Sellers is a member of CSE 's editorial advisory board. His background includes more than 30 years of experience with commissioning, design engineering, facilities engineering, mechanical and control system contracting, and project engineering in a wide array of facilities. Sellers also provides technical training and develops technical guidelines on retrocommissioning and commissioning field techniques and engineering fundamentals in a number of venues. This article was developed in collaboration with the Building Commissioning Assoc.
Case Study Database
Get more exposure for your case study by uploading it to the Plant Engineering case study database, where end-users can identify relevant solutions and explore what the experts are doing to effectively implement a variety of technology and productivity related projects.
These case studies provide examples of how knowledgeable solution providers have used technology, processes and people to create effective and successful implementations in real-world situations. Case studies can be completed by filling out a simple online form where you can outline the project title, abstract, and full story in 1500 words or less; upload photos, videos and a logo.
Click here to visit the Case Study Database and upload your case study.
2012 Salary Survey
In a year when manufacturing continued to lead the economic rebound, it makes sense that plant manager bonuses rebounded. Plant Engineering’s annual Salary Survey shows both wages and bonuses rose in 2012 after a retreat the year before.
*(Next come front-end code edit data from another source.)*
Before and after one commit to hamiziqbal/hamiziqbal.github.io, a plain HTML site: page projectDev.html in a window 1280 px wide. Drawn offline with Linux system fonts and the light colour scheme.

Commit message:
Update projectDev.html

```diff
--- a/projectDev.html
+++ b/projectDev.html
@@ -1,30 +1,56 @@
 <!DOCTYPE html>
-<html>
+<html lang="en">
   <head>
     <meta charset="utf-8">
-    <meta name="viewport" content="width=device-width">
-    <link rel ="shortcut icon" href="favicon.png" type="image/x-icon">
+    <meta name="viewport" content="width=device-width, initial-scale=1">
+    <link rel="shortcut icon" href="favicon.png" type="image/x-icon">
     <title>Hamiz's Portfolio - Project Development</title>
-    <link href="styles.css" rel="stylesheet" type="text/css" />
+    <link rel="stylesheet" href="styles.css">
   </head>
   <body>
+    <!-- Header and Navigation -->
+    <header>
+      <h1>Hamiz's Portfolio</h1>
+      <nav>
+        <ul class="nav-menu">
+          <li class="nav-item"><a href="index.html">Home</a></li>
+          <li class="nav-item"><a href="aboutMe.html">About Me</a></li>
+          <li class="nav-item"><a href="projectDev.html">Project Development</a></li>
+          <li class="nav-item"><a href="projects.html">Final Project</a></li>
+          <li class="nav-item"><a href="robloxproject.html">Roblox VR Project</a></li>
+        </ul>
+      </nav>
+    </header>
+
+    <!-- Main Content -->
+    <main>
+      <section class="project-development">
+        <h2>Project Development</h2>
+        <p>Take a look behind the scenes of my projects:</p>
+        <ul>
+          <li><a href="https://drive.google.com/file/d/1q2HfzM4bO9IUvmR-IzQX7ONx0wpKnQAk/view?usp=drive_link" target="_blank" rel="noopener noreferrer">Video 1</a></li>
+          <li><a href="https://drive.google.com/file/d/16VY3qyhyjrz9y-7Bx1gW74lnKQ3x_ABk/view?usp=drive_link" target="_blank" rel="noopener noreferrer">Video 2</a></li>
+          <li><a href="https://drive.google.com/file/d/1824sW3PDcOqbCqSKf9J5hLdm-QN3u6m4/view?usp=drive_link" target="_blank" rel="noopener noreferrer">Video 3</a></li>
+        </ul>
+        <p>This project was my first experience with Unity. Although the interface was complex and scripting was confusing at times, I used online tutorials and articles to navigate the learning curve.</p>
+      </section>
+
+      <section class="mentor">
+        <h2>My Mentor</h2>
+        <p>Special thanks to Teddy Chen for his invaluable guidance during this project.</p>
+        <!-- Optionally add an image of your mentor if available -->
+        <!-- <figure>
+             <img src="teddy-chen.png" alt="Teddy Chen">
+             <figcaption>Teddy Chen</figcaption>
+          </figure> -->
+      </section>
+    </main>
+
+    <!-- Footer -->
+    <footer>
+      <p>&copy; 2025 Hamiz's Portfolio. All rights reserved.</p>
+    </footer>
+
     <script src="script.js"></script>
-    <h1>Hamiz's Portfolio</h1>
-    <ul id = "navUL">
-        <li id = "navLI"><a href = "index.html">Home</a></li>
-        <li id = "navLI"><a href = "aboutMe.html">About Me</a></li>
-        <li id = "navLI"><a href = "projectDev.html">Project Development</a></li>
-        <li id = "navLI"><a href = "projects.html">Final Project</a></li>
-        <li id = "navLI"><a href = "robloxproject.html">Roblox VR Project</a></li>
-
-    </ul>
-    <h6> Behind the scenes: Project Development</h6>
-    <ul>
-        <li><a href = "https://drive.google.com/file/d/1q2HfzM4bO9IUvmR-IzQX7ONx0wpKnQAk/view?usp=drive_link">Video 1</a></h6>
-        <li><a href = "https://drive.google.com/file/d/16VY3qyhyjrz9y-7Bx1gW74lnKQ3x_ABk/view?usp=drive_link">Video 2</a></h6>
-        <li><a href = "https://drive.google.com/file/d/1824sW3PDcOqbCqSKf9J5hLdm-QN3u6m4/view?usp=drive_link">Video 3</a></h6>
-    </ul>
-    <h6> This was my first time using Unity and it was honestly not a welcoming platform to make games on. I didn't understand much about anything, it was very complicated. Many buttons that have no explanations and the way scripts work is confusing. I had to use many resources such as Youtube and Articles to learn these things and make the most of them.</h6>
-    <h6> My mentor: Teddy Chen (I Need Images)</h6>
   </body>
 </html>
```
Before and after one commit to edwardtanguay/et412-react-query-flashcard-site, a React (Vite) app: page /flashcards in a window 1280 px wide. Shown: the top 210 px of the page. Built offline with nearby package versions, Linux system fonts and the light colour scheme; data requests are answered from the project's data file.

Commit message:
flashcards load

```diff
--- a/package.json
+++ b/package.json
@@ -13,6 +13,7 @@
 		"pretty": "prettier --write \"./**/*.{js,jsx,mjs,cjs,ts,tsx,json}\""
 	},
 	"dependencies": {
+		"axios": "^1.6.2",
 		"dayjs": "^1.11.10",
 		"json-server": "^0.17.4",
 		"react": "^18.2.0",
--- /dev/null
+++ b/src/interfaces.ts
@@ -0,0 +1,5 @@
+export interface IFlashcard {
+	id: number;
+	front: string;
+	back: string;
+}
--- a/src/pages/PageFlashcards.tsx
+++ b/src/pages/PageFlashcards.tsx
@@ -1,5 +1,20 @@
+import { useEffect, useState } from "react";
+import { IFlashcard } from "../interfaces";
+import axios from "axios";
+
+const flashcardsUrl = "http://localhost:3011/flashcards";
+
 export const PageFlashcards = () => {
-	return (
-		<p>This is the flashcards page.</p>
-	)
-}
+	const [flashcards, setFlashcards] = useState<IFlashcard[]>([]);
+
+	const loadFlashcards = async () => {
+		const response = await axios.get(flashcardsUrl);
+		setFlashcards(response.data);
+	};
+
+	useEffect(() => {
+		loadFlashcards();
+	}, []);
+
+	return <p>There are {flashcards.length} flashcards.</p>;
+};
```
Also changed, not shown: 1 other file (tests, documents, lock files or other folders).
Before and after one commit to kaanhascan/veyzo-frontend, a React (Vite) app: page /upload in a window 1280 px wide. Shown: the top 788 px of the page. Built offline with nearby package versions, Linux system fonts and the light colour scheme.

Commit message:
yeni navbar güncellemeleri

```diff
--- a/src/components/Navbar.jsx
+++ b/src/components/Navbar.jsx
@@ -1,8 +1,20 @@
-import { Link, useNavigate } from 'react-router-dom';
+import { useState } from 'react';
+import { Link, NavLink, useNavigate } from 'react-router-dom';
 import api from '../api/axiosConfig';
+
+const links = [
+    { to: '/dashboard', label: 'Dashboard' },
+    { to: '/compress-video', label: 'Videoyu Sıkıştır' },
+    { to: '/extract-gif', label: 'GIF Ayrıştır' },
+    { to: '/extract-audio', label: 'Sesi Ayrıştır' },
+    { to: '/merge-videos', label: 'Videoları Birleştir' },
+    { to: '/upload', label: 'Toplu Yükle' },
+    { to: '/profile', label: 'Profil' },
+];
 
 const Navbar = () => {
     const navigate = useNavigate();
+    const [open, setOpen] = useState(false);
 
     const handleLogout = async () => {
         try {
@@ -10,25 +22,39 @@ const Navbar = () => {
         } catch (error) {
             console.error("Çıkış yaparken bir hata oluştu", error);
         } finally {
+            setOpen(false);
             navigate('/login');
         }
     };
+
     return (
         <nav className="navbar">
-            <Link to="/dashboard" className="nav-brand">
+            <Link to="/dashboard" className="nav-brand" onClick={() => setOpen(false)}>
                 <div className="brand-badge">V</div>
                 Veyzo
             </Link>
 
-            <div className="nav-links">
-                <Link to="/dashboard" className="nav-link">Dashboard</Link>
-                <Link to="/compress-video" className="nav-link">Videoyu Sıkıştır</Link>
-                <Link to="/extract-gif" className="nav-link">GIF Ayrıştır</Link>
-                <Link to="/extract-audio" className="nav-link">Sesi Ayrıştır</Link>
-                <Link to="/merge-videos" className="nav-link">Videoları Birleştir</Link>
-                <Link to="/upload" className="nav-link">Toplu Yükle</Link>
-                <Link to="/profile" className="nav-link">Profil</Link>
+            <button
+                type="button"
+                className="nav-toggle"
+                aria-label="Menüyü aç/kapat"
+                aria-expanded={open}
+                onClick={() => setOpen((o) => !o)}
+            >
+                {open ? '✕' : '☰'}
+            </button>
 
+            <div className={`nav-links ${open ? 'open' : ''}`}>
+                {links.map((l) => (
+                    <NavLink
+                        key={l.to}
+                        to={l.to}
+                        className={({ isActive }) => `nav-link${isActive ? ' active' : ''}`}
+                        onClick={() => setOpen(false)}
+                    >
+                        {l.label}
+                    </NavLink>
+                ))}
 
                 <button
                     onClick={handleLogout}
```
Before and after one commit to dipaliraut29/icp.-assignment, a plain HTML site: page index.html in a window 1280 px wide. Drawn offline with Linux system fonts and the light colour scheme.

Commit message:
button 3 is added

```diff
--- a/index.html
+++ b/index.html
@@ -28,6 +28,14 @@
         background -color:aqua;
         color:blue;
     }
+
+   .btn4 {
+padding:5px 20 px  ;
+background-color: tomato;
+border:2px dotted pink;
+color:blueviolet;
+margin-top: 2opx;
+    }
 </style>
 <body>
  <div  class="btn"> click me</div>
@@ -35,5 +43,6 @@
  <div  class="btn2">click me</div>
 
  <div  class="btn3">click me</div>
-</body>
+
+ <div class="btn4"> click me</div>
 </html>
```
Average salary across all job titles for plant floor management rose 3.5% to $95,446, and bonus compensation jumped to $15,162, a 4.2% increase from the 2010 level and double the 2011 total, which showed a sharp drop in bonus.